What are the differences between cooking oils?
Three types of vegetable oil can be found on the market: refined, cold pressed and raw. Refined are most widely used, least expensive, and least healthy. Significantly better are cold-pressed. And the best are raw oils.
To better understand the quality of the oils available on the market, it is necessary to know the basic things about how they are produced. To produce oil, it is necessary to separate, or “extract” from the plant oil which is obtained from (sunflower, olive, etc.). Firstly the seeds are ground, and then it is necessary that the oil is separated from nonfat substances. This can be done in two ways: chemically or mechanically.
The chemical process consists in that the milled material is mixed with the toxic solvent, usually hexane to extract the oil from the source. However, both resulting oil then needs to be refined from the toxic solvent and prepared for human consumption. In order to achieve this, the oil is heated to very high temperatures. This not only changes the smell and taste of oil but mostly destroys most of the beneficial ingredients that oil contains. And the final product is more or less pure fat with very low quality. All refined oils, no matter from which plants that are made, can hardly have a distinguished taste from each other. Of course, in this way much more oil can be extracted than with mechanical squeezing, and this method is more efficient and less expensive – so prevalent and widely sold.
Cold pressed oils

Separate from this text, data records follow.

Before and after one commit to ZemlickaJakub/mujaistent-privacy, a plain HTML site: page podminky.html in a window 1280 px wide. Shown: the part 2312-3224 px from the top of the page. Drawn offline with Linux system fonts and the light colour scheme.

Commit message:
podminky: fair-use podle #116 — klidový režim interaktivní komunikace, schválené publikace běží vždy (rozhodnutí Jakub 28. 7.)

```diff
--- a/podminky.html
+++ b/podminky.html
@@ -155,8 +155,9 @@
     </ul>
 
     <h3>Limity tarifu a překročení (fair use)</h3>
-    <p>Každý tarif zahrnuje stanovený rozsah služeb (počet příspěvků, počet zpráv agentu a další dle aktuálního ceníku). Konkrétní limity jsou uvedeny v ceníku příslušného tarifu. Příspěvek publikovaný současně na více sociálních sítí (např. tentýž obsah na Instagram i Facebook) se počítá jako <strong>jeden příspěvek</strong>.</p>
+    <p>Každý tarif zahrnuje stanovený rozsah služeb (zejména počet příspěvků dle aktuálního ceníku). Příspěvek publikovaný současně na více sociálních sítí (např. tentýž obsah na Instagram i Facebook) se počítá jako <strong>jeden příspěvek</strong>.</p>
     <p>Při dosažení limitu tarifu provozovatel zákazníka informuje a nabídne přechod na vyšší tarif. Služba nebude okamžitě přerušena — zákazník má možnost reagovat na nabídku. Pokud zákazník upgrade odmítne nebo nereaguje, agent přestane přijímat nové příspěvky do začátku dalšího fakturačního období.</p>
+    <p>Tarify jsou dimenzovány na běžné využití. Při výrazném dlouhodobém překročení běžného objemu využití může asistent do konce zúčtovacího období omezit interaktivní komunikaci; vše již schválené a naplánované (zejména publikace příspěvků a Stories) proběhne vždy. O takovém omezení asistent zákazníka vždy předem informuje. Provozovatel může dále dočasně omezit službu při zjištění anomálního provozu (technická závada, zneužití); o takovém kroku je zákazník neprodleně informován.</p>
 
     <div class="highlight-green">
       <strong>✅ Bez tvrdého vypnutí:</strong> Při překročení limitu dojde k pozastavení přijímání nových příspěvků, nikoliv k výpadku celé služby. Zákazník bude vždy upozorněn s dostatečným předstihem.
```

This brings us to the cold pressed oils. The main difference between them and the refined oils is in the process of oil extraction and the solvents are not used during this process. The oil is pressed out by mechanical pressure – squeezing by presses – in the traditional way, as it was in earlier times. This oil does not have to be subsequently heated to very high temperatures, and therefore is called “cold pressed”. Controlled temperature, as well as the absence of chemical solvents, helps to maintain maximum nutritional composition, as well as a specific flavor of the seeds from the oil is obtained. For example, cold pressed sesame oil has a distinct taste of sesame seeds and pumpkin oil has a pumpkin seeds taste. It is far more preferably in the daily diet to use cold-pressed than refined oils. However, they should be added at the end of the cooking in order not to expose to the high-temperature while cooking. The exception is cold pressed coconut oil that, who can be exposed to high temperatures because unlike other vegetable oils has healthy saturated fat in its composition.
Not quite “cold” oils

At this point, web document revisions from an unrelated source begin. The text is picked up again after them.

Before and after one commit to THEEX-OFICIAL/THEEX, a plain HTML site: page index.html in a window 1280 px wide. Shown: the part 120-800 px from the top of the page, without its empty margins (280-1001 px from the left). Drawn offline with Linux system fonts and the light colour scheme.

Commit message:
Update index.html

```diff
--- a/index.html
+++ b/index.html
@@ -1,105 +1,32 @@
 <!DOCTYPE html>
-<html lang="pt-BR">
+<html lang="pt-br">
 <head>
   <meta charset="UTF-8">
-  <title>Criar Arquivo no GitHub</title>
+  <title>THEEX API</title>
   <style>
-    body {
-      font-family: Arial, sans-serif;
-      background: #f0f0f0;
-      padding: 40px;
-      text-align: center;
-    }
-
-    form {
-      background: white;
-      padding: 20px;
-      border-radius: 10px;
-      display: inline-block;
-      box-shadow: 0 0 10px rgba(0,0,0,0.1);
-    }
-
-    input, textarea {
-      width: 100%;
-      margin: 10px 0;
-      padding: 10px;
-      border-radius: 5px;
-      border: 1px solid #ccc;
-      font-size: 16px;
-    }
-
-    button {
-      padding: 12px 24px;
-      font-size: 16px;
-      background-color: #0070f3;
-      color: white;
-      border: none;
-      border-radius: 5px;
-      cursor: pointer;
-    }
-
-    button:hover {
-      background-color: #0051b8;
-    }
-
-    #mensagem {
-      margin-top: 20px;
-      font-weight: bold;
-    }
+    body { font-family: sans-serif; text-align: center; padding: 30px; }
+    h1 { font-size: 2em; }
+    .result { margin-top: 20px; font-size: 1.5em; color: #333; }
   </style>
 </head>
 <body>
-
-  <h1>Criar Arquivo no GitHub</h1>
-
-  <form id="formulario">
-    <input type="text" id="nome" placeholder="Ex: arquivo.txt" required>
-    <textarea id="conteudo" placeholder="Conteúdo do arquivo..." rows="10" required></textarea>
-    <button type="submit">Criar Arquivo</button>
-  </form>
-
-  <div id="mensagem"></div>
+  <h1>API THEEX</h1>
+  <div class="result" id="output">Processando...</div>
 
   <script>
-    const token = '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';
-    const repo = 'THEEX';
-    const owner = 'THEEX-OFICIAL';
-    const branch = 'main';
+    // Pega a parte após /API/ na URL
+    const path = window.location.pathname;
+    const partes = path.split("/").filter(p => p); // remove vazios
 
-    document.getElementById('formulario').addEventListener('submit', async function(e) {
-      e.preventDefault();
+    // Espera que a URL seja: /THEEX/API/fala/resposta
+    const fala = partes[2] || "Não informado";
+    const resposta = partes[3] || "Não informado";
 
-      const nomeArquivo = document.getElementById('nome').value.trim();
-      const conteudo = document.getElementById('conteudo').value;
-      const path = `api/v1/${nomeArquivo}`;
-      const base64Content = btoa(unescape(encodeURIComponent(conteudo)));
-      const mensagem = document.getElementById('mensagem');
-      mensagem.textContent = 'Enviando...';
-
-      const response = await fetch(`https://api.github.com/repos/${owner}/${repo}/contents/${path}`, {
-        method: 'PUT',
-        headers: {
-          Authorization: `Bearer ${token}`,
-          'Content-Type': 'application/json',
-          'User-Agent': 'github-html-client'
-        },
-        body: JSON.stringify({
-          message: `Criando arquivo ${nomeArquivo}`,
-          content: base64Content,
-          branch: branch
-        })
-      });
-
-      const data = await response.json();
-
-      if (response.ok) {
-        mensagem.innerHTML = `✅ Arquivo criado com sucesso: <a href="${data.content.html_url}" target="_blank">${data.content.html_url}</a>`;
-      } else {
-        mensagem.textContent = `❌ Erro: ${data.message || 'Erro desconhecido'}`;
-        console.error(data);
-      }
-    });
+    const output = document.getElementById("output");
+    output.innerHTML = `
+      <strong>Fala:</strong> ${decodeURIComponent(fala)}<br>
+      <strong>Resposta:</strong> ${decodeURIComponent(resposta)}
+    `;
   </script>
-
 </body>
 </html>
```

The term “cold pressed oil” may somewhat be misleading. According to American standards, for example, “cold pressed” oils can be called all oils that are not heated over 200° C. In some machines and with some types of seeds, due to great pressure and friction, the “cold squeezing” temperature can be raised up to 70 ° C. According to European standards, which again differ from country to country, “cold pressed” generally can be called oil when the squeezed oil is not heated above 50 ° C.

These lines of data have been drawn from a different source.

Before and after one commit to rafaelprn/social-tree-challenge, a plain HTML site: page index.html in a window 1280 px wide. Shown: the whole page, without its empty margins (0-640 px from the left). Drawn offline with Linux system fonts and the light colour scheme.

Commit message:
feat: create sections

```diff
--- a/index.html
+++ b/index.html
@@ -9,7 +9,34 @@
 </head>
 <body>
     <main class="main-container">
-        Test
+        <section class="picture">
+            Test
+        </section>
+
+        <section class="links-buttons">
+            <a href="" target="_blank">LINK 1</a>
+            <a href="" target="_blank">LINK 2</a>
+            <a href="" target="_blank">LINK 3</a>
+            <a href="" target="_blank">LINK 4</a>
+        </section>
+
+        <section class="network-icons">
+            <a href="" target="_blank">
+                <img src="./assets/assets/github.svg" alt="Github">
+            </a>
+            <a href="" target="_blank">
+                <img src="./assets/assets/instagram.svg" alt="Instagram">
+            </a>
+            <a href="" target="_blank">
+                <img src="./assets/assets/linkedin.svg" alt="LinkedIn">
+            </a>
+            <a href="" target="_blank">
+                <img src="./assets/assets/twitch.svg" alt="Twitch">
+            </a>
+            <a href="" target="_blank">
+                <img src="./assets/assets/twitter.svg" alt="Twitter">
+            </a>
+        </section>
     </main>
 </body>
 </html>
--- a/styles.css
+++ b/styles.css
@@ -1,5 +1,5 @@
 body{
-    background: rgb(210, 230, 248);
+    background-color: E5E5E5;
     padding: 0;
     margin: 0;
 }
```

The highest quality – raw oil
This brings us to the raw oils. Some recent technological solutions enable the oil from the seeds to be extracted so that the temperature does not exceed (98° F or 37 ° C ) (that is a human body temperature), which makes the thus-obtained oil completely natural product of superior quality, in which are preserved all enzymes, essential fatty acids, vitamins, and minerals. These oils are certainly the most recommended for daily use, but they should not be used for cooking and frying, but as a salad oil, dressings and as a food additive. This oil is particularly used by the fans of raw food, because they can use it in making a variety of delicious unleavened food, with almost completely preserved quality like the seeds from which they originate.